Obtaining a stack and JS trace using GDB for an already running gnome-shell

This is an automatic way, to get informations without any interaction (if you need that, you should use another machine).

Simply open a gnome-terminal in your session and run:

sudo gdb -p $(pgrep -U $USER -x gnome-shell) -batch \
  -ex "set logging on" -ex continue \
  -ex "bt full" -ex "call gjs_dumpstack()" \
  -ex quit

This will just attach a gdb to your shell session (causing a quick initial freeze) and the continuing until it crashes. If bad things happen, you'll get a gdb.txt file saved in the directory where you get this script launched, and your journalctl /usr/bin/gnome-shell will include a JS stacktrace (just look for == Stack trace for context). An easy way is:

journalctl /usr/bin/gnome-shell | grep -A 30 "== Stack trace for context"

Obtaining stack traces under special circumstances

If you do not get any output from gdb after typing thread apply all bt or bt, it may be because the program is run as root or as another user. In GNOME, this is the case when running some games.

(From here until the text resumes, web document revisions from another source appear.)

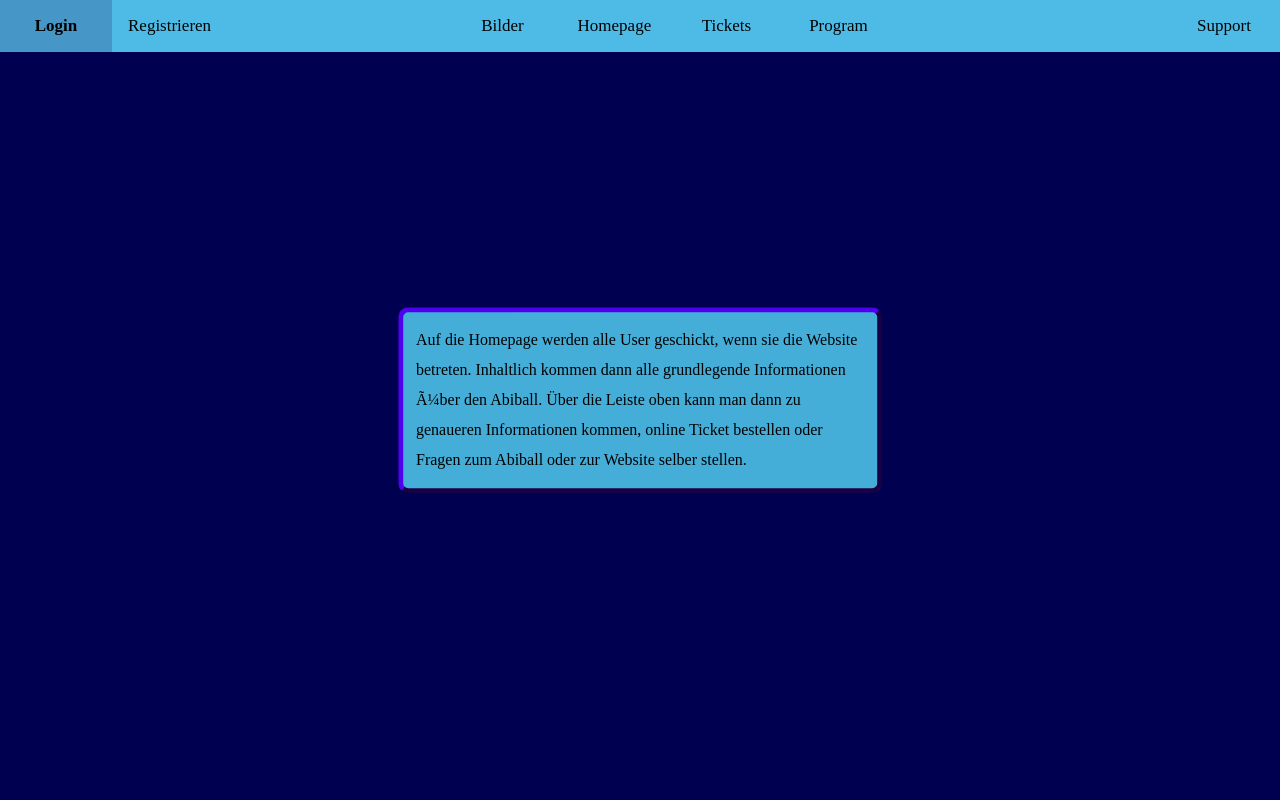
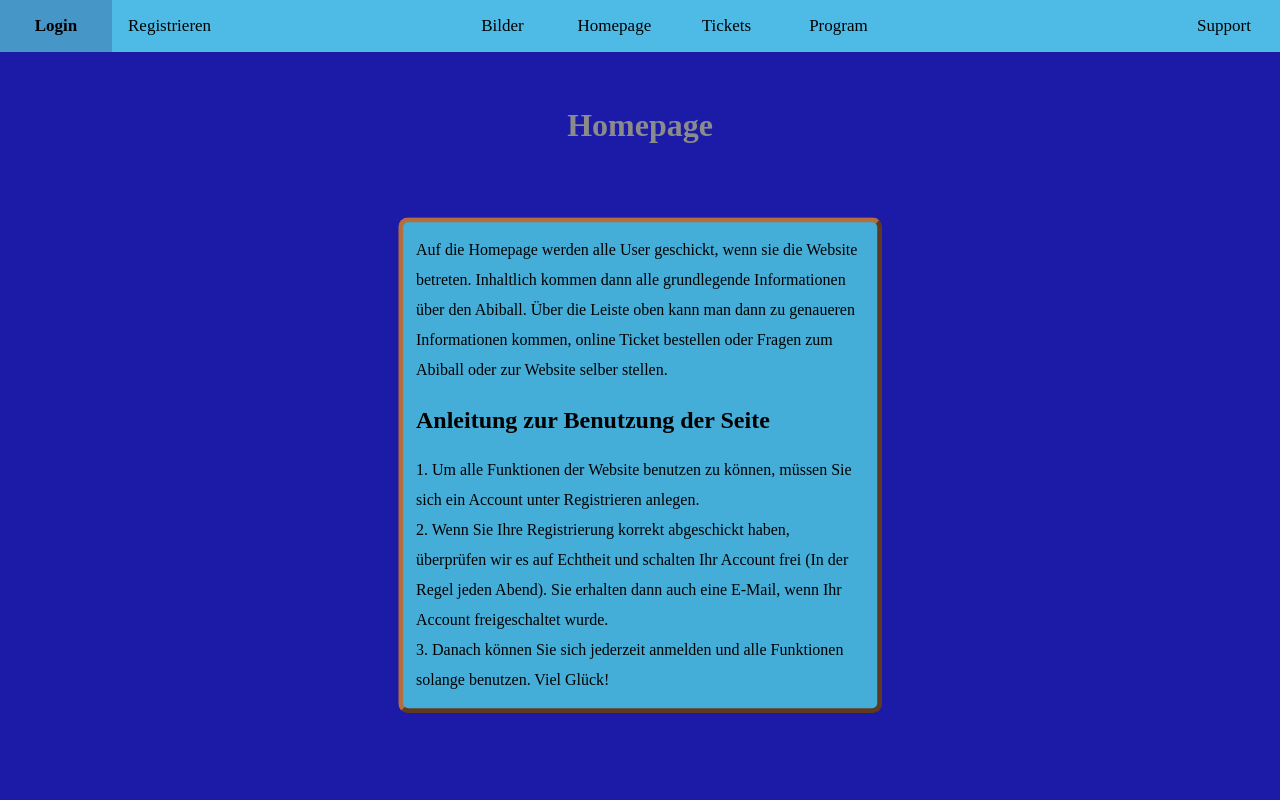
Before and after one commit to SoGam34/Kaufsystem_Abiball, a PHP site: page /Browser/homepage.html in a window 1280 px wide. Run offline with PHP 8.4, Linux system fonts and the light colour scheme.

Commit message:
Add files via upload

```diff
--- a/Browser/Login.html
+++ b/Browser/Login.html
@@ -26,7 +26,7 @@
         <a href="support.html">Support</a>
      </div>
     <h1 style="text-align:center;margin-top: 55px;position: relative">Login</h1>
-    <section class="loginregisterstyle" id="textfeld">
+    <section class="loginregisterstyle">
 	<form action="/Server/index.php" method="post">
 		<table class="mittig">
 			<tr hidden>
@@ -49,6 +49,7 @@
 				<td><a href="passwortzuruckemail.html">Passwort vergessen?</td>
 				<td><a href="registrieren.html">Haben Sie sich noch nicht Registriert?</a></td>
 			</tr>
+			<tr style="color: red;"><td id="textfeld"></td></tr>
 		</table>
 	</form>
     </section>
--- a/Browser/homepage.html
+++ b/Browser/homepage.html
@@ -24,10 +24,16 @@
          </div>
       <a href="support.html">Support</a>
    </div>
+   <h1 style="text-align:center;margin-top: 55px;position: relative">Homepage</h1>
    <section class="loginregisterstyle">
       Auf die Homepage werden alle User geschickt, wenn sie die Website betreten.
-      Inhaltlich kommen dann alle grundlegende Informationen über den Abiball.
-      &Uumlber die Leiste oben kann man dann zu genaueren Informationen kommen, online Ticket bestellen oder Fragen zum Abiball oder zur Website selber stellen.
+      Inhaltlich kommen dann alle grundlegende Informationen &uumlber den Abiball.
+      &Uumlber die Leiste oben kann man dann zu genaueren Informationen kommen, online Ticket bestellen oder Fragen zum Abiball oder zur Website selber stellen.<br>
+      <h2>Anleitung zur Benutzung der Seite</h2>
+      1. Um alle Funktionen der Website benutzen zu k&oumlnnen, m&uumlssen Sie sich ein Account unter Registrieren anlegen.<br>
+      2. Wenn Sie Ihre Registrierung korrekt abgeschickt haben, &uumlberpr&uumlfen wir es auf Echtheit und schalten Ihr Account frei (In der Regel jeden Abend).
+      Sie erhalten dann auch eine E-Mail, wenn Ihr Account freigeschaltet wurde.<br>
+      3. Danach k&oumlnnen Sie sich jederzeit anmelden und alle Funktionen solange benutzen. Viel Gl&uumlck!<br>
    </section>
 
 </BODY>
--- a/Browser/passwortzuruck.html
+++ b/Browser/passwortzuruck.html
@@ -35,6 +35,7 @@
 				<td><button type="button" class="registrierenButton" onclick="Passwortzurucksetzen()">Login</button></td>
 				<td></td>
 			</tr>
+         <tr style="color: red;"><td></td><td id="infofeld"></td></tr>
 		</table>
 	</form>
     </section>
--- a/Browser/passwortzuruckemail.html
+++ b/Browser/passwortzuruckemail.html
@@ -35,6 +35,7 @@
            <td></td>
            <td><button type="button" class="registrierenButton" onclick="emailfuerzuruck()">E-Mail abschicken</button></td>
         </tr>
+        <tr style="color: red;"><td></td><td id="infofeld"></td></tr>
      </table>
    </section>
 </BODY>
--- a/Browser/styles.css
+++ b/Browser/styles.css
@@ -1,6 +1,10 @@
 body {
-  background-color: rgb(0,0,80);
+  background-color: rgb(27, 27, 168);
   margin: 0%;
+}
+
+h1 {
+  color: rgb(139, 139, 139);
 }
 
 .mittig{
@@ -16,11 +20,11 @@ body {
 
 .loginregisterstyle {
   transform: translateX(-50%) translateY(-50%);
-  top: 50%;
+  top: 300px;
   left: 50%;
-  position: absolute;
+  position: relative;
   padding: 1%;
-  border: 5px solid rgb(51,0,153);
+  border: 5px solid rgb(180, 109, 61);
   border-radius: 10px;
   border-style: outset;
   width: 35%;
--- a/Browser/support.html
+++ b/Browser/support.html
@@ -24,7 +24,7 @@
         <a href="support.html">Support</a>
      </div>
    <section class="loginregisterstyle">
-      Fragen bitte an diese Email stellen: email
+      Fragen bitte an diese Email schicken: support@abi24bws.de
    </section>
 </BODY>
 
```
Also changed, not shown: Browser/LoginRegistrierenSachen.js (+40 -13 lines), Browser/registrieren.html (+5 -2 lines).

In such cases, you will need to be root in order to capture a trace. So, quit gdb, login as root, and then repeat the steps to obtain a stack trace. Some applications may require special treatment in order to debug or may have additional ways of assisting the user or developer to get extra kinds of debugging information. Please examine Bugsquad/TriageGuide/ProductSpecificGuidelines for details.

Community/GettingInTouch/Bugzilla/GettingTraces/Details (last edited 2017-10-31 13:52:35 by AndreKlapper)